Bradley Priestap in an undated photo provided to the media some time in 2012 by the London Police Service.
Serial sex-offender acquitted of duct tape possession in B.C. provincial court

Ontario sex offender on long-term supervision order was found with one of many ‘rape kit’ items

Rich Coleman, who was responsible for the gaming file off and on from 2001 to 2013, was recalled after his initial testimony to the Cullen Commission last month. (Screenshot)
Coleman questioned over $460K transaction at River Rock during B.C. casinos inquiry

The longtime former Langley MLA was asked about 2011 interview on BC Almanac program

Steven Shearer, <em>Untitled. </em>(Dennis Ha/Courtesy of Steven Shearer)
Vancouver photographer’s billboards taken down after complaints about being ‘disturbing’

‘Context is everything’ when it comes to understanding these images, says visual art professor Catherine Heard

Trina Hunt's remains were found in the Hope area on March 29. Her family is asking the public to think back to the weekend prior to when she went missing. (Photo courtesy of IHIT.)
Cousin of missing woman found in Hope says she won’t have closure until death is solved

Trina Hunt’s family urges Hope residents to check dashcam, photos to help find her killer

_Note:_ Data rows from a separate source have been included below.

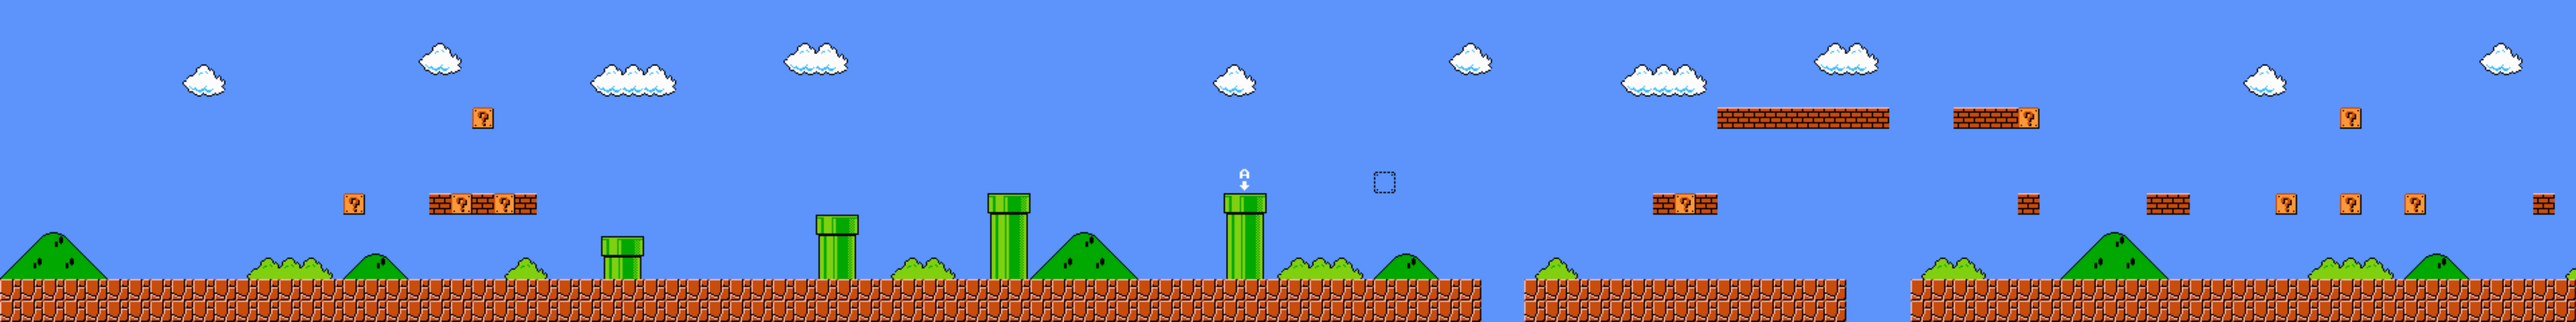
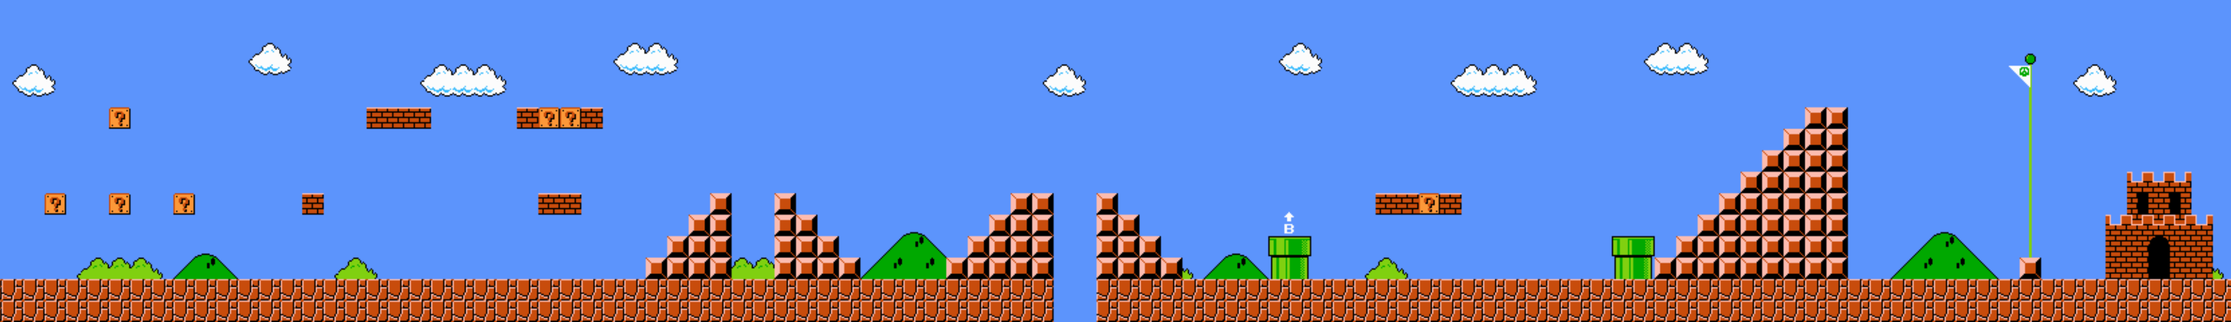
버그 수정 및 스크롤링 수정

diff --git a/object/Mario.py b/object/Mario.py
@@ -1,7 +1,7 @@
 from pico2d import *
 import game_framework
 import time
-
+import server
 
 Floor = 100
 VELOCITY = 1 # 속도
@@ -54,10 +54,13 @@ class IDLE:
 
     @staticmethod
     def draw(self):
+        sx, sy = self.x - server.back.window_left, server.mario.y
         if self.dir == 0:
             self.pose += 92
-            self.image.clip_draw(0, self.pose, 100, 75, self.x, self.y)
+            self.image.clip_draw(0, self.pose, 100, 75, sx, sy)
             self.pose -= 92
+        self.font.draw(self.x + 20, self.y + 10, f'x={self.x:.2f},y={self.y:.2f}, speed={self.speed:.2f}',
+                       (255, 255, 255))
 
 class RUN:
     def enter(self, event):
@@ -79,15 +82,18 @@ class RUN:
     def do(self):
         self.frame = (self.frame + FRAMES_PER_ACTION * ACTION_PER_TIME * game_framework.frame_time * self.speed) % 3
         self.x += self.dir * MOVE_SPEED_PPS * game_framework.frame_time * self.speed
-        self.x = clamp(0, self.x, 1400)
+        self.x = clamp(1, self.x, 4850*2)
 
     def draw(self):
+        sx, sy = self.x - server.back.window_left, server.mario.y
         if self.dir == -1:
-            self.image.clip_draw(int(self.frame) * 100 + 1000, self.pose + 12, 100, 75, self.x, self.y)
+            self.image.clip_draw(int(self.frame) * 100 + 1000, self.pose + 12, 100, 75, sx, sy)
             self.pose = 320
         elif self.dir == 1:
-            self.image.clip_draw(int(self.frame) * 100 + 100, self.pose + 91, 100, 75, self.x, self.y)
+            self.image.clip_draw(int(self.frame) * 100 + 100, self.pose + 91, 100, 75, sx, sy)
             self.pose = -1
+        self.font.draw(self.x + 20, self.y + 10, f'x={self.x:.2f},y={self.y:.2f}, speed={self.speed:.2f}',
+                       (255, 255, 255))
 
 class JUMP:
     def enter(self):
@@ -214,7 +220,7 @@ class Mario:
     def draw(self): #그리기
         self.cur_state.draw(self)
         draw_rectangle(*self.get_bb())
-        self.font.draw(self.x+20,self.y+10,f'x={self.x:.2f},y={self.y:.2f}, speed={self.speed:.2f}',(255,255,255))
+
 
     def jump(self, j): # 점프 상태 체크
         self.isJump = j
@@ -280,14 +286,7 @@ class Mario:
             self.state = 'invincible'
         if group == 'mario:enemy':
             pass
-        if group == 'mario:block':
-            if self.y < other.y:
-                self.y = other.get_bb()[1] - 11
-                self.v = -self.v
-            if self.y > other.y:
-                self.y = other.get_bb()[3] + 31
-                self.isJump = 0
-                self.v = VELOCITY
+
             pass
         pass
 
@@ -307,6 +306,14 @@ class Mario:
     def handle_floor_collision(self, other, group):
         if group == 'mario:enemy':
             self.jump(1)
+        if group == 'mario:block':
+            if self.y < other.y:
+                self.y = other.get_bb()[1] - 11
+                self.v = -self.v
+            if self.y > other.y:
+                self.y = other.get_bb()[3] + 31
+                self.isJump = 0
+                self.v = VELOCITY
             pass
         pass
 

diff --git a/object/Tiles.py b/object/Tiles.py
@@ -1,10 +1,10 @@
 from pico2d import *
 import game_world
-
+import server
 class Tile:
     def __init__(self):
-        self.x, self.y = 770 ,260
-        self.dis = 19
+        self.x, self.y = 770 ,255
+        self.w, self.h = 50, 50
         self.image = load_image('C:/2DGP_Project/image/Tiles.png')
 
     def update(self):
@@ -15,7 +15,7 @@ class Tile:
         pass
 
     def get_bb(self):
-        return self.x - 24, self.y - 24, self.x + 24, self.y + 19
+        return self.x-(self.w/2), self.y-(self.h/2), self.x+(self.w/2),self.y+(self.h/2)
 
     def handle_collision(self, other, group):
         if group == 'item:wall':
@@ -31,8 +31,8 @@ class Tile:
 
 class Brick:
     def __init__(self):
-        self.x, self.y = 1050, 445
-        self.dis = 19
+        self.x, self.y = 1050, 440
+        self.w, self.h = 50, 50
         self.image = load_image('C:/2DGP_Project/image/Tiles.png')
 
     def update(self):
@@ -43,7 +43,7 @@ class Brick:
         pass
 
     def get_bb(self):
-        return self.x - 24, self.y - 24, self.x + 24, self.y + 19
+        return self.x-(self.w/2), self.y-(self.h/2), self.x+(self.w/2),self.y+(self.h/2)
 
     def handle_collision(self, other, group):
         if group == 'item:wall':
@@ -59,8 +59,8 @@ class Brick:
 
 class Item_Box:
     def __init__(self):
-        self.x, self.y = 1050 ,260
-        self.dis = 19
+        self.x, self.y = 1050 ,255
+        self.w, self.h = 240, 50
         self.image = load_image('C:/2DGP_Project/image/Tiles.png')
 
     def update(self):
@@ -71,7 +71,7 @@ class Item_Box:
         pass
 
     def get_bb(self):
-        return self.x - 119, self.y - 24, self.x + 119, self.y + 19
+        return self.x-(self.w/2), self.y-(self.h/2), self.x+(self.w/2),self.y+(self.h/2)
 
     def handle_collision(self, other, group):
         if group == 'mario:item':
@@ -88,8 +88,9 @@ class Item_Box:
 class Pipe:
     def __init__(self):
         self.image = load_image('C:/2DGP_Project/image/Tiles.png')
+        self.w, self.h = 90, 100
         self.dis = 35
-        self.x, self.y = 1350, 150
+        self.x, self.y = 1355, 135
 
     def update(self):
         pass
@@ -98,7 +99,7 @@ class Pipe:
         draw_rectangle(*self.get_bb())
 
     def get_bb(self):
-        return self.x-40, self.y-65, self.x+50,self.y+35
+        return self.x-(self.w/2), self.y-(self.h/2), self.x+(self.w/2),self.y+(self.h/2)
 
     def handle_collision(self, other, group):
         pass
@@ -117,11 +118,12 @@ class Grid:
         self.x, self.y = 0, 0
 
     def update(self):
+        self.x -= server.mario.x
         pass
 
     def draw(self):
-        pass
         # for i in range(30):
         #     for j in range(60):
         #         draw_rectangle(self.x + j * 46,self.y + i*46,self.x + (j+1) * 46,self.x + (i+1) * 46)
+        pass
 

diff --git a/object/Background.py b/object/Background.py
@@ -3,28 +3,31 @@ from Mario import Mario
 import server
 class stage1:
     def __init__(self):
-        self.stage1 = load_image('C:/2DGP_Project/image/1stage-1.png')
-        # self.stage1_2 = load_image('1stage-2.png')
-        # self.image.clip_image(*screen_scale())
-        self.loc = 0
+        self.stage1 = [load_image(f'C:/2DGP_Project/image/1stage-{num}.png') for num in range(2)]
         self.canvas_width = get_canvas_width()
         self.canvas_height = get_canvas_height()
-        self.w = self.stage1.w
+        self.w = 4850 * 2
 
     def draw(self):
         # self.image.draw(4900 - 1400 - 700, 350)
         # self.stage1.clip_draw(0 , 0, 1400, 700, 700, 350)
-        self.stage1.clip_draw_to_origin(
-            self.window_left, 0,
-            self.canvas_width, self.canvas_height,
-            0, 0)
+        # self.stage1.clip_draw_to_origin(
+        #     self.window_left, 0,
+        #     self.canvas_width, self.canvas_height,
+        #     0, 0)
 
+        self.window_left = clamp(0,
+                                 int(server.mario.x) - self.canvas_width // 2,
+                                 self.w - self.canvas_width - 1)
+
+        tile_left = self.window_left // 4850
+        tile_right = (self.window_left + self.canvas_width) // 4850
+        left_offset = self.window_left % 4850
+
+        for tx in range(tile_left, tile_right + 1):
+            self.stage1[tx].draw_to_origin(-left_offset + (tx - tile_left) * 4850, 0)
 
     def update(self):
-        # self.loc += 1
-        self.window_left = clamp(0,
-                                 int(server.mario.x) - self.canvas_width // 2, self.w - self.canvas_width - 1)
+        # self.window_left = clamp(0,
+        #                          int(server.mario.x) - self.canvas_width // 2, self.w - self.canvas_width - 1)
         pass
-
-def screen_scale():
-    return 0,0,1400,700

diff --git a/object/Enemy.py b/object/Enemy.py
@@ -62,7 +62,7 @@ class Goomba:
 
     def handle_floor_collision(self, other, group):
         if group == 'enemy:floor':
-            self.y = other.y + other.dis + 1 + 25
+            self.y = other.y + other.h/2 + 1 + 25
         if group == 'mario:enemy':
             self.dir_x = 0
             self.state = 'dead'
@@ -108,7 +108,7 @@ class KoopaTroopa:
 
     def handle_floor_collision(self, other, group):
         if group == 'enemy:floor':
-            self.y = other.y + other.dis + 1 + 25
+            self.y = other.y + other.h/2 + 1 + 25
         if group == 'mario:enemy':
             if self.state == 'STAMPED':
                 self.dir_x = 2
@@ -157,7 +157,7 @@ class RedTroopa:
 
     def handle_floor_collision(self, other, group):
         if group == 'enemy:floor':
-            self.y = other.y + other.dis + 1 + 25
+            self.y = other.y + other.h/2 + 1 + 25
         if group == 'mario:enemy':
             if self.state == 'STAMPED':
                 self.dir_x = 2

diff --git a/object/play_state.py b/object/play_state.py
@@ -71,6 +71,7 @@ def update():
 
 
 
+
 def draw_world():
     for game_object in game_world.all_objects():
         game_object.draw()
@@ -101,10 +102,10 @@ def floor_collide(a,b): # 바닥 충돌 판정 (a가 b를 밟았을 때)
     la, ba, ra, ta = a.get_bb()
     lb, bb, rb, tb = b.get_bb()
 
-    if lb+10 < (la+ra)/2 < rb-10:
+    if lb < (la + ra) / 2 < rb:
         if ba > tb :
             return False
-        if ta < bb + 60:
+        if ta < bb :
             return False
         return True
 
@@ -112,7 +113,7 @@ def side_collide(a,b): # 측면 충돌 판정
     la, ba, ra, ta = a.get_bb()
     lb, bb, rb, tb = b.get_bb()
 
-    if bb+1 < ta < tb-1 or bb+1 < ba < tb-1:
+    if bb < (ta + ba) / 2 < tb:
         if la > rb:
             return False
         if ra < lb:

diff --git a/object/Items.py b/object/Items.py
@@ -138,7 +138,7 @@ class Star:
 
     def handle_floor_collision(self, other, group):
         if group == 'item:floor':
-            self.y = other.y + other.dis + 1 + 25
+            self.y = other.y + other.h/2 + 1 + 25
             self.isJump = 1
             self.v = VELOCITY
             pass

Chief Public Health Officer Theresa Tam listens to a question during a news conference, in Ottawa. THE CANADIAN PRESS/Adrian Wyld
Restrictions will lift once 75% of Canadians get 1 shot and 20% are fully immunized, feds say

Federal health officials are laying out their vision of what life could look like after most Canadians are vaccinated against COVID-19

Police are at Ecole Mount Prevost Elementary but the students have been evacuated. (Kevin Rothbauer/Citizen)
Gardener finds buried explosives, sparking evacuation of Cowichan school

Students removed from school in an ‘abundance of caution’

Most Read